*** EXERCISE DATA

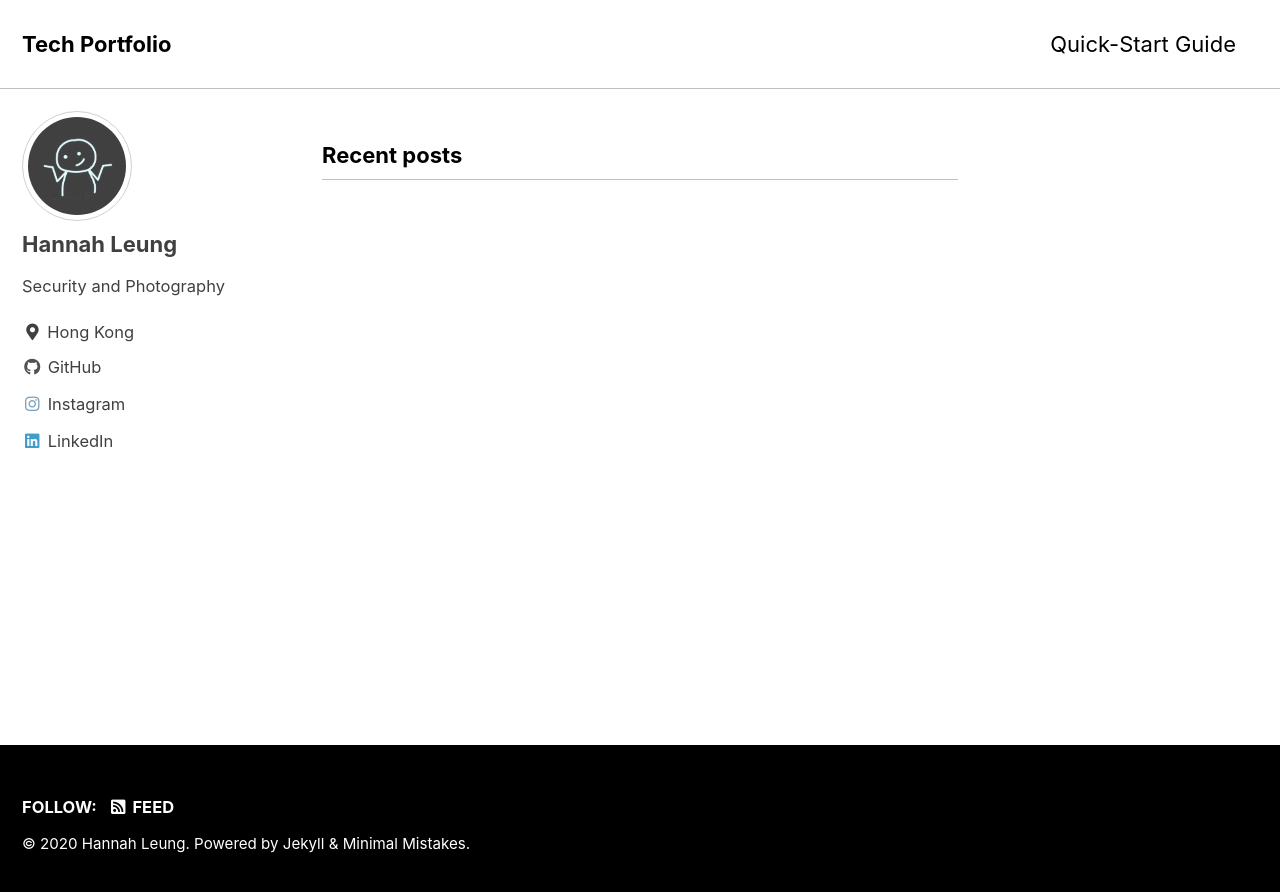
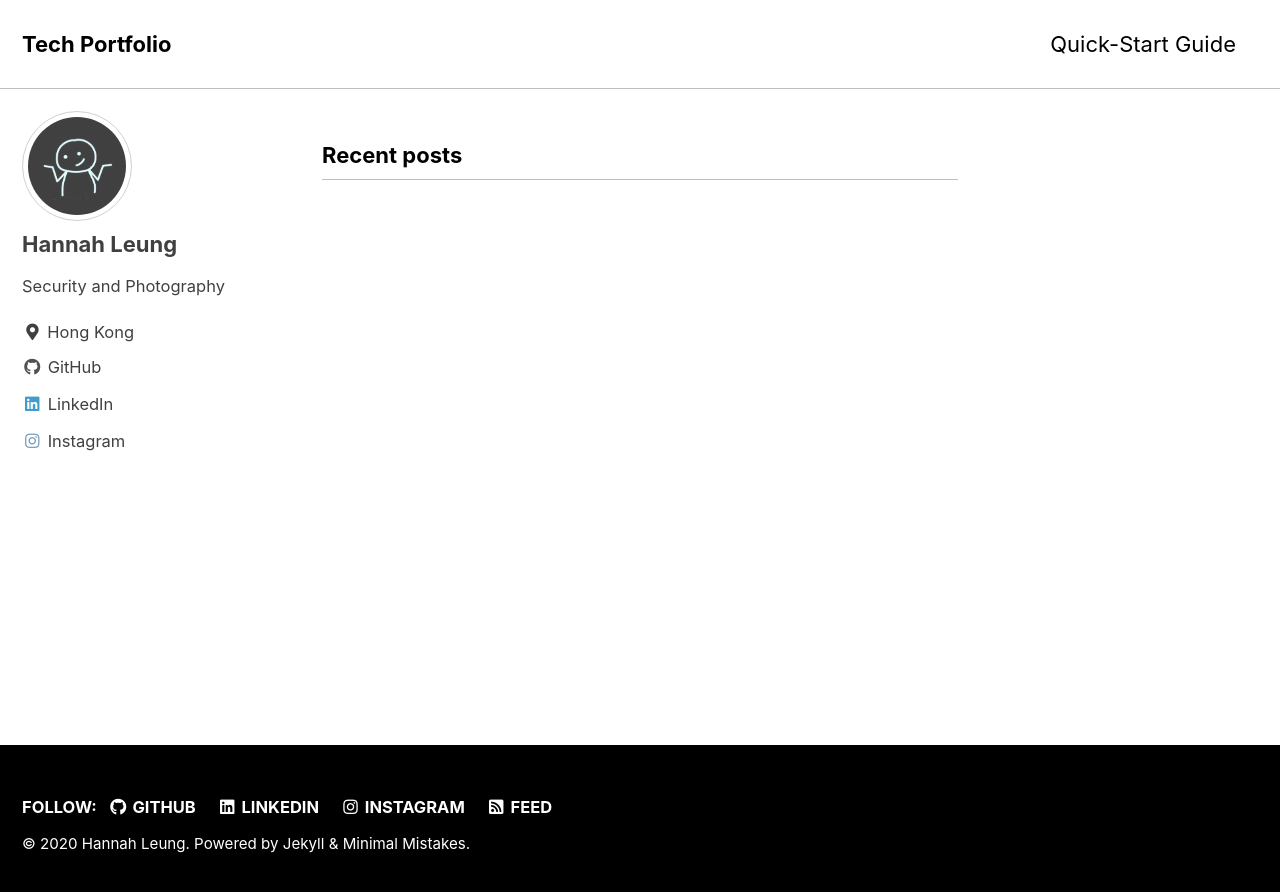
Before and after one commit to hhyleung/hhyleung.github.io, a Jekyll site: the page built from index.html, in a window 1280 px wide. Shown: the top 892 px of the page. Built offline with Jekyll 4.4.1, drawn with Linux system fonts in a browser that asks for light colours; cached includes are drawn as plain includes; the list of posts is cut into pages by our own code.

Commit message:
splash layout

```diff
--- a/_config.yml
+++ b/_config.yml
@@ -114,12 +114,12 @@
     - label: "GitHub"
       icon: "fab fa-fw fa-github"
       url: "https://github.com/hhyleung"
+    - label: "LinkedIn"
+      icon: "fab fa-fw fa-linkedin"
+      url: "https://www.linkedin.com/in/hannahhyleung"
     - label: "Instagram"
       icon: "fab fa-fw fa-instagram"
       url: "https://www.instagram.com/excursionist.scrapbook"
-    - label: "LinkedIn"
-      icon: "fab fa-fw fa-linkedin"
-      url: "https://www.linkedin.com/in/hannahhyleung"
 
 # Site Footer
 footer:
@@ -132,16 +132,19 @@
       # url:
     - label: "GitHub"
       icon: "fab fa-fw fa-github"
-      # url:
+      url: "https://github.com/hhyleung"
     - label: "GitLab"
       icon: "fab fa-fw fa-gitlab"
       # url:
     - label: "Bitbucket"
       icon: "fab fa-fw fa-bitbucket"
       # url:
+    - label: "LinkedIn"
+      icon: "fab fa-fw fa-linkedin"
+      url: "https://www.linkedin.com/in/hannahhyleung"
     - label: "Instagram"
       icon: "fab fa-fw fa-instagram"
-      # url:
+      url: "https://www.instagram.com/excursionist.scrapbook"
 
 
 # Reading Files
@@ -276,7 +279,7 @@
       path: ""
       type: posts
     values:
-      layout: single
+      layout: splash
       author_profile: true
       read_time: true
       comments: # true
@@ -287,5 +290,5 @@
       path: ""
       type: pages
     values:
-      layout: single
+      layout: splash
       author_profile: true
```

******

Your answer should be each line from the entries that includes the string "https".

       url: "https://github.com/hhyleung"
+      url: "https://www.linkedin.com/in/hannahhyleung"
       url: "https://www.instagram.com/excursionist.scrapbook"
-      url: "https://www.linkedin.com/in/hannahhyleung"
+      url: "https://github.com/hhyleung"
+      url: "https://www.linkedin.com/in/hannahhyleung"
+      url: "https://www.instagram.com/excursionist.scrapbook"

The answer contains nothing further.